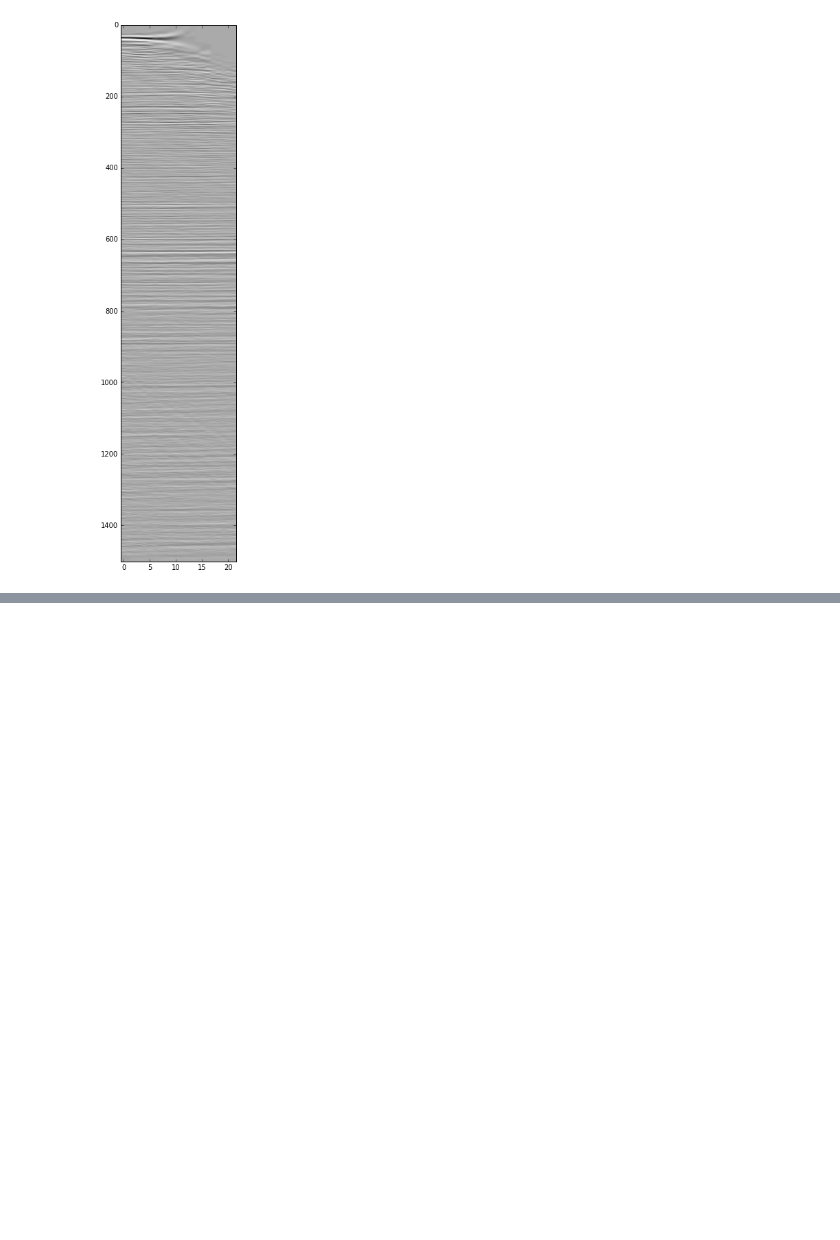
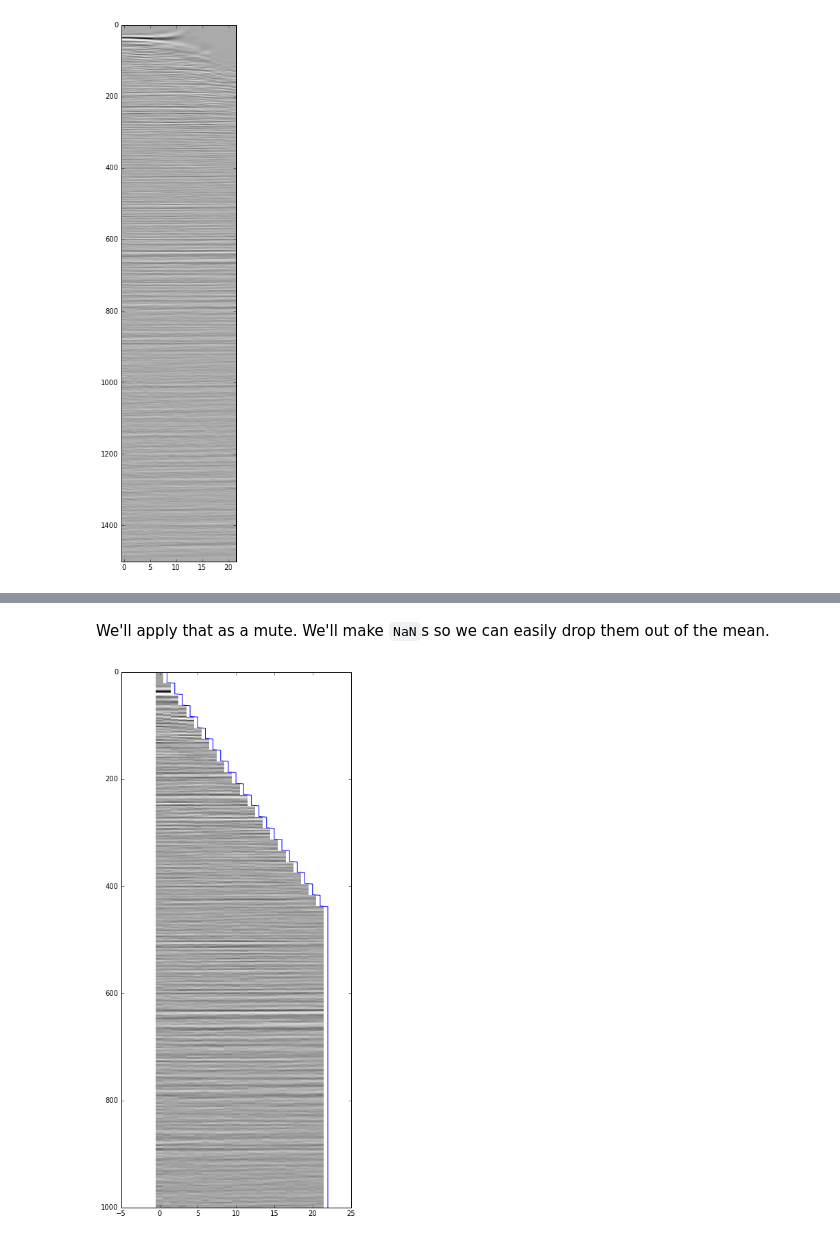
Before and after one commit to ymustc/geocomputing, a Jupyter notebook: notebooks/Prestack_seismic.ipynb, the cells around one changed output, grey strips where cells are left out. Cells and saved outputs as stored; diff of their text form; code cells hidden in the pictures; blank space fills up the shorter version.

```diff
--- a/notebooks/Prestack_seismic.ipynb
+++ b/notebooks/Prestack_seismic.ipynb
@@ -106,0 +138,2 @@ plt.show()
+# %% [markdown]
+We'll apply that as a mute. We'll make `NaN`s so we can easily drop them out of the mean.
@@ -106,0 +145,8 @@ plt.show()
+# %%
+plt.figure(figsize=(6,14))
+plt.imshow(g3[68].T, cmap='Greys', interpolation='none', aspect='auto')
+plt.plot(d_i, idx)
+plt.ylim(1000, 0)
+plt.show()
+# %% [output]
+[figure, added]
```
Also changed, not shown: parts of 25 cells of this notebook, 3 other files.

BRIEF
The entries above should be retyped word for word, with all pictures omitted.

TASK OUTPUT
Before and after one commit to ymustc/geocomputing, a Jupyter notebook: notebooks/Prestack_seismic.ipynb, the cells around one changed output, grey strips where cells are left out. Cells and saved outputs as stored; diff of their text form; code cells hidden in the pictures; blank space fills up the shorter version.

```diff
--- a/notebooks/Prestack_seismic.ipynb
+++ b/notebooks/Prestack_seismic.ipynb
@@ -106,0 +138,2 @@ plt.show()
+# %% [markdown]
+We'll apply that as a mute. We'll make `NaN`s so we can easily drop them out of the mean.
@@ -106,0 +145,8 @@ plt.show()
+# %%
+plt.figure(figsize=(6,14))
+plt.imshow(g3[68].T, cmap='Greys', interpolation='none', aspect='auto')
+plt.plot(d_i, idx)
+plt.ylim(1000, 0)
+plt.show()
+# %% [output]
+[figure, added]
```
Also changed, not shown: parts of 25 cells of this notebook, 3 other files.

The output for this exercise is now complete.